There are more and more and more witch shops in Salem, or perhaps I better loosen up that description to goth shops or macabre markets? In any case, our local chronicler had to reassure his readers that there were, in fact, places downtown where socks could be purchased. But sneakers? I think not. It is concerning as many of these shops are only open “in season,” producing a deadening effect downtown in the “off-season.” [Somewhat off-topic tangent: I often think that Salem’s planners are going for a “15–minute city” but I don’t understand how that goal is compatible with Witch City—I’ll follow up in a later post] In the downtown, there is oversight for these shops’ signs and exteriors, and Salem is a constantly-evolving city, so I’m not inclined to get too perturbed about this darkening trend, unless said shops alter an historic interior radically, perhaps permanently: and that’s the case with the former Merchants National Bank, a much-heralded 1908 Little & Browne Colonial Revival structure on Essex Street now transformed into a local outlet of Blackcraft Cult, a Goth fast-fashion retailer based in California. The creative vision of this store is simple: paint it black, all black, walls and trim, ceiling and much of the floor. All is black except for a red witch descending from the center dome, replacing the gilded eagle that overlooked everything previously. Witch kitsch displaces classicism: I don’t think you can find a better visual metaphor for what’s happened to Salem over the last decade or so.

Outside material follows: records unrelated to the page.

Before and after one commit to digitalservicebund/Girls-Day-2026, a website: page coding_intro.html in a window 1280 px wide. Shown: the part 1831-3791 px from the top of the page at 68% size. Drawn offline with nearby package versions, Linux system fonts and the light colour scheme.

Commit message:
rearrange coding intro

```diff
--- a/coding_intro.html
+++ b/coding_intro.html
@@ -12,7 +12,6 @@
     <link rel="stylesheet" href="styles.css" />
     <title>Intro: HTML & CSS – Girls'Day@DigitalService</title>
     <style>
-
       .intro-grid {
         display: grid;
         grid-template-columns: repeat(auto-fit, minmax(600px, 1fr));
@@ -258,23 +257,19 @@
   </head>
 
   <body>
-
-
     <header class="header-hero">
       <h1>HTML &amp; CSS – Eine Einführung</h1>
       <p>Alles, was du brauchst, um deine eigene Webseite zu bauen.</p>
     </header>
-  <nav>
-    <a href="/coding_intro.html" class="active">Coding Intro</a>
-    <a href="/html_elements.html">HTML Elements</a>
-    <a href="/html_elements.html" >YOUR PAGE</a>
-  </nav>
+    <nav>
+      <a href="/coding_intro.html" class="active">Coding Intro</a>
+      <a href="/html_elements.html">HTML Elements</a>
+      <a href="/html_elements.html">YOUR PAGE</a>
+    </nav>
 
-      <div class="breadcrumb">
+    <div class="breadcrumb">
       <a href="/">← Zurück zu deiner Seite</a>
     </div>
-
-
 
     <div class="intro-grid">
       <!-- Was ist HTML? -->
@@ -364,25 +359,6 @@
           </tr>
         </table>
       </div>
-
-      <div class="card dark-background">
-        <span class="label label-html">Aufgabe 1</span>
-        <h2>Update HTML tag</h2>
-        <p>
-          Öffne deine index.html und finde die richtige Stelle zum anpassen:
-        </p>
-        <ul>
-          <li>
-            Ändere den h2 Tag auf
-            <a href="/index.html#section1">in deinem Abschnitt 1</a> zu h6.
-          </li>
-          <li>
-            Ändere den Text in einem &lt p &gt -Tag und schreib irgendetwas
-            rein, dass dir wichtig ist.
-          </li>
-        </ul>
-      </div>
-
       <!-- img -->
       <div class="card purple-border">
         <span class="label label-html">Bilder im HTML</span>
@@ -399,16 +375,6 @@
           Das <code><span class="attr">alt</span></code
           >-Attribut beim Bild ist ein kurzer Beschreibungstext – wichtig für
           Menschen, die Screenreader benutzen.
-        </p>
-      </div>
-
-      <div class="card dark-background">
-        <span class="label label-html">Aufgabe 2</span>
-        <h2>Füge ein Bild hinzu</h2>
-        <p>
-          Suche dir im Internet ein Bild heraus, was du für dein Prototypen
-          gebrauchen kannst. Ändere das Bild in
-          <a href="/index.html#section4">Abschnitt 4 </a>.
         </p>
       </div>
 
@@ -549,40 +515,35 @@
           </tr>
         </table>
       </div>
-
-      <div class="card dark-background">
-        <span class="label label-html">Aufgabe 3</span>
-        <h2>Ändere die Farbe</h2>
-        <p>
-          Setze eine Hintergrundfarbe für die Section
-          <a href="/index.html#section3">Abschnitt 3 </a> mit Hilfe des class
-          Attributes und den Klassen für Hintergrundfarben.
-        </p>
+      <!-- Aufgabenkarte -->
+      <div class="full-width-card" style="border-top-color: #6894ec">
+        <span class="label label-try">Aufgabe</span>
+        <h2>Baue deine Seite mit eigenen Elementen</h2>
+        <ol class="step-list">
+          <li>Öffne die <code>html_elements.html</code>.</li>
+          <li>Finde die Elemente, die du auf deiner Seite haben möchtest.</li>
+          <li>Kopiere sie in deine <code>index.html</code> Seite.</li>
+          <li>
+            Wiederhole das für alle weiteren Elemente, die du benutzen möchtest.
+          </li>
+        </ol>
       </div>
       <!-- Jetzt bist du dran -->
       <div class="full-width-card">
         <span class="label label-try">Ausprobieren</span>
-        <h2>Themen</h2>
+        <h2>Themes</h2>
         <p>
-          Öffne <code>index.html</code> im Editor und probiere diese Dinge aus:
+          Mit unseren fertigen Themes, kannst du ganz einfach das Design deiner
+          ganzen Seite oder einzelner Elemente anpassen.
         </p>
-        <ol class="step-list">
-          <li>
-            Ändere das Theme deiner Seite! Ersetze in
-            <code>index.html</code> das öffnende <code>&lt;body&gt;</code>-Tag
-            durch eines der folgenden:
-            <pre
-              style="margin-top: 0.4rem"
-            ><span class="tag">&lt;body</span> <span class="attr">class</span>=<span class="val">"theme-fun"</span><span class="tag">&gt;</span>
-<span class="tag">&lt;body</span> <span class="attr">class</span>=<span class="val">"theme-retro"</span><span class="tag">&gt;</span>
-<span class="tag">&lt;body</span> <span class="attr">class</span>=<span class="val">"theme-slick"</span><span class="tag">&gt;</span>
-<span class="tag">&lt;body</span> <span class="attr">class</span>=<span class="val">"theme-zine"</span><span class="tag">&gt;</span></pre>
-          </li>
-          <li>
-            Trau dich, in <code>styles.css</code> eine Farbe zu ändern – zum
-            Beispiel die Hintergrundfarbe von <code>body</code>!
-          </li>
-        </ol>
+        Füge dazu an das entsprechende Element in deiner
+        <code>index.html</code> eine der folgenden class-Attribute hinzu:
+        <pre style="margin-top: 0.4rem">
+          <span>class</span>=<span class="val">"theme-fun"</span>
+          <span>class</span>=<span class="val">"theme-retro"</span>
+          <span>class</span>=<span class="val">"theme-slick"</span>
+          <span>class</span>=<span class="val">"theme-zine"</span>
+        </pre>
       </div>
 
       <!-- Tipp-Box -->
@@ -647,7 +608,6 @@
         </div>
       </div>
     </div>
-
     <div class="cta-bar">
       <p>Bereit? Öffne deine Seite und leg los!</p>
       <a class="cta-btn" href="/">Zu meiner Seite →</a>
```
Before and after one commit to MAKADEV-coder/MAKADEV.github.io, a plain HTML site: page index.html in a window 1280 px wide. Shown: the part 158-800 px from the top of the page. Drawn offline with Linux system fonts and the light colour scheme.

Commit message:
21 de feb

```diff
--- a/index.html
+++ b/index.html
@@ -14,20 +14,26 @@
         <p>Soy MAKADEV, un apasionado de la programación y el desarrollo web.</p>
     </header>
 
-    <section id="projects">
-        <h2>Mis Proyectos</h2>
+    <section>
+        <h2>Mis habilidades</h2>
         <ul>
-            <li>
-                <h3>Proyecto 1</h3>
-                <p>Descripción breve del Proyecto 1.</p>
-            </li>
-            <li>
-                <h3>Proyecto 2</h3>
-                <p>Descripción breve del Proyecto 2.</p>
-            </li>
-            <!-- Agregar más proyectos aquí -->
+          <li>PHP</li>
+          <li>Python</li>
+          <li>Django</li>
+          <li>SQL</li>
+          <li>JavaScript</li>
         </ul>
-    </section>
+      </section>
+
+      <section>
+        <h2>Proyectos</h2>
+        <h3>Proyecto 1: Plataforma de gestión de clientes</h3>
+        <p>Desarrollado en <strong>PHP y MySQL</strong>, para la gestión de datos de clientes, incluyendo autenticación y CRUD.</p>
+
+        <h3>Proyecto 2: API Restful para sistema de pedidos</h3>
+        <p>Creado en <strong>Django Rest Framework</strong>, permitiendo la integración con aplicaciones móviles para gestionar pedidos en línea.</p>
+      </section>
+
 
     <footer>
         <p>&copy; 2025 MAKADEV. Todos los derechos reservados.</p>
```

Once an Eagle……now the former Merchants National Bank building on Essex Street is home to Salem’s largest witch! In the vicinity are more seasonal shops, closed on this beautiful & sunny February afternoon.
This building was the fourth headquarters of the Merchants National Bank in Salem, founded in 1811. It received quite a bit of attention after it opened for business in 1908: in national architectural publications and local periodicals, as well as the Bank’s own centennial anniversary publication which tied its history and success to Salem’s history and success. There’s so much craftsmanship and detail and sheer abundance in Salem’s traditional architecture that we take it for granted: I wish I had spent more time in this building considering its now-darkened detail, and I wonder if Salem’s preservationist organization, Historic Salem, Inc., is considering a more agressive policy of seeking interior preservation restrictions and covenants. Perhaps it is time, before everything goes black.
Images of the Bank from 1911: in the Brickbuilder, its centennial anniversary booklet “In the Year 1811,” and an unsigned watercolor, Bull Run Auctions.